The population in Uruguay 3,369,299 (July 2018 estimate), urban population: 95.3% of total population (2015), central metropolitan area’s population: MONTEVIDEO (capital) 1.707 million (2015), while Uruguay has most of the country’s population resides in the southern half of the country; approximately 80% of the populace is urban, living in towns or cities; nearly half of the population lives in and around the capital of Montevideo.

Their spoken languages are Spanish (official language), Portunol, Brazilero (Portuguese-Spanish mix on the Brazilian frontier). Main religions in Uruguay are Roman Catholic 47.1%, non-Catholic Christians 11.1%, nondenominational 23.2%, Jewish 0.3%, atheist or agnostic 17.2%, other 1.1% (2006). The nation uses civil law system based on the Spanish civil code. It is a(n) presidential republic, National holiday(s) Independence Day, 25 August (1825).
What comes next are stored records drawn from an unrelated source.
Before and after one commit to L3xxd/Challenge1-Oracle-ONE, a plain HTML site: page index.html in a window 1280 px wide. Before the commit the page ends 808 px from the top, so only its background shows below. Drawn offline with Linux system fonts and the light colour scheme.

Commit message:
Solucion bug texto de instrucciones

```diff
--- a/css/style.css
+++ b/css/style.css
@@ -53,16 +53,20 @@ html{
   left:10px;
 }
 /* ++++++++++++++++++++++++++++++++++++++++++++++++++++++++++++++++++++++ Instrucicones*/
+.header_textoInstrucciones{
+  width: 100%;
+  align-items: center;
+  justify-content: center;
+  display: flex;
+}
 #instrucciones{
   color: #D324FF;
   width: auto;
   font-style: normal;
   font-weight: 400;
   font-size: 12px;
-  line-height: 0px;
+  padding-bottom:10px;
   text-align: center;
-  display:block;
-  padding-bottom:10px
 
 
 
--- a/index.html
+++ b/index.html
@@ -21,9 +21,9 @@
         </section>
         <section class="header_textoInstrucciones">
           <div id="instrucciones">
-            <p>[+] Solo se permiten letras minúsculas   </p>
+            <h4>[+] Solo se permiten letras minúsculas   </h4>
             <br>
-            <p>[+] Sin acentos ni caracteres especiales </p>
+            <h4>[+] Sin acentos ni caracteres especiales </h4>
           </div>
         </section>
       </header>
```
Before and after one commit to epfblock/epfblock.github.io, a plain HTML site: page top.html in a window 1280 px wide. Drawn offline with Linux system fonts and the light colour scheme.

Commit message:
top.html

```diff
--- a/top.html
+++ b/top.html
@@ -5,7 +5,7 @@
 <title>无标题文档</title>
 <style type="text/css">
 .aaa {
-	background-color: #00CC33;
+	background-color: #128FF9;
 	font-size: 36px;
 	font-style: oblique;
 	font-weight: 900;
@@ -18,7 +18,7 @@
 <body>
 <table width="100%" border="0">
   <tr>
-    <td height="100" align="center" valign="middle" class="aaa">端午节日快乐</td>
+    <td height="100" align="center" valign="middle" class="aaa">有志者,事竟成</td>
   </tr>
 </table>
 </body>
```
Economic overview for the country: Uruguay has a free market economy characterized by an export-oriented agricultural sector, a well-educated workforce, and high levels of social spending. Uruguay has sought to expand trade within the Common Market of the South (Mercosur) and non-Mercosur members. President VAZQUEZ has maintained his predecessor’s mix of pro-market policies and a robust social safety net. Following financial difficulties in the late 1990s and early 2000s, Uruguay’s economic growth averaged 8% annually during the 2004-2008 period.

The 2008-2009 global financial crisis put a brake on Uruguay’s vigorous growth, which decelerated to 2.6% in 2009. Nevertheless, the country avoided a recession and kept growth rates positive, mainly through higher public expenditure and investment; GDP growth reached 8.9% in 2010 but slowed markedly in the 2012-2016 period as a result of a renewed slowdown in the global economy and Uruguay’s main trade partners and Mercosur counterparts, Argentina and Brazil. Reforms in those countries should give Uruguay an economic boost. Growth picked up in 2017.

Natural resources of Uruguay: arable land, hydropower, minor minerals, fish.

Main export partners for Uruguay, South America, are China 15%, Brazil 14.4%, US 6.5%, Argentina 4.9% (2015) for beef, soybeans, cellulose, rice, wheat, wood, dairy products; wool, while the main import partners for the country are: Brazil 18.2%, China 17.4%, Argentina 12.6%, US 9.1%, Germany 4.5%, Nigeria 4.1% (2015) for refined oil, crude oil, passenger and other vehicles, vehicle parts, cellular phones.

When you visit this country in South America, consider the natural hazards in Uruguay: Seasonally high winds (the pampero is a chilly and occasional violent wind that blows north from the Argentine pampas), droughts, floods, because of the absence of mountains, which act as weather barriers, all locations are particularly vulnerable to rapid changes from weather fronts, while infectious diseases are N/A. Also, note that Uruguay faces the following environmental issues: Water pollution from the meatpacking/tannery industry, Heavy metal pollution, Inadequate solid/hazardous waste disposal, Deforestation.

You may also be interested in the countries next to Uruguay around its total: 1,591 km border, like Argentina, Brazil.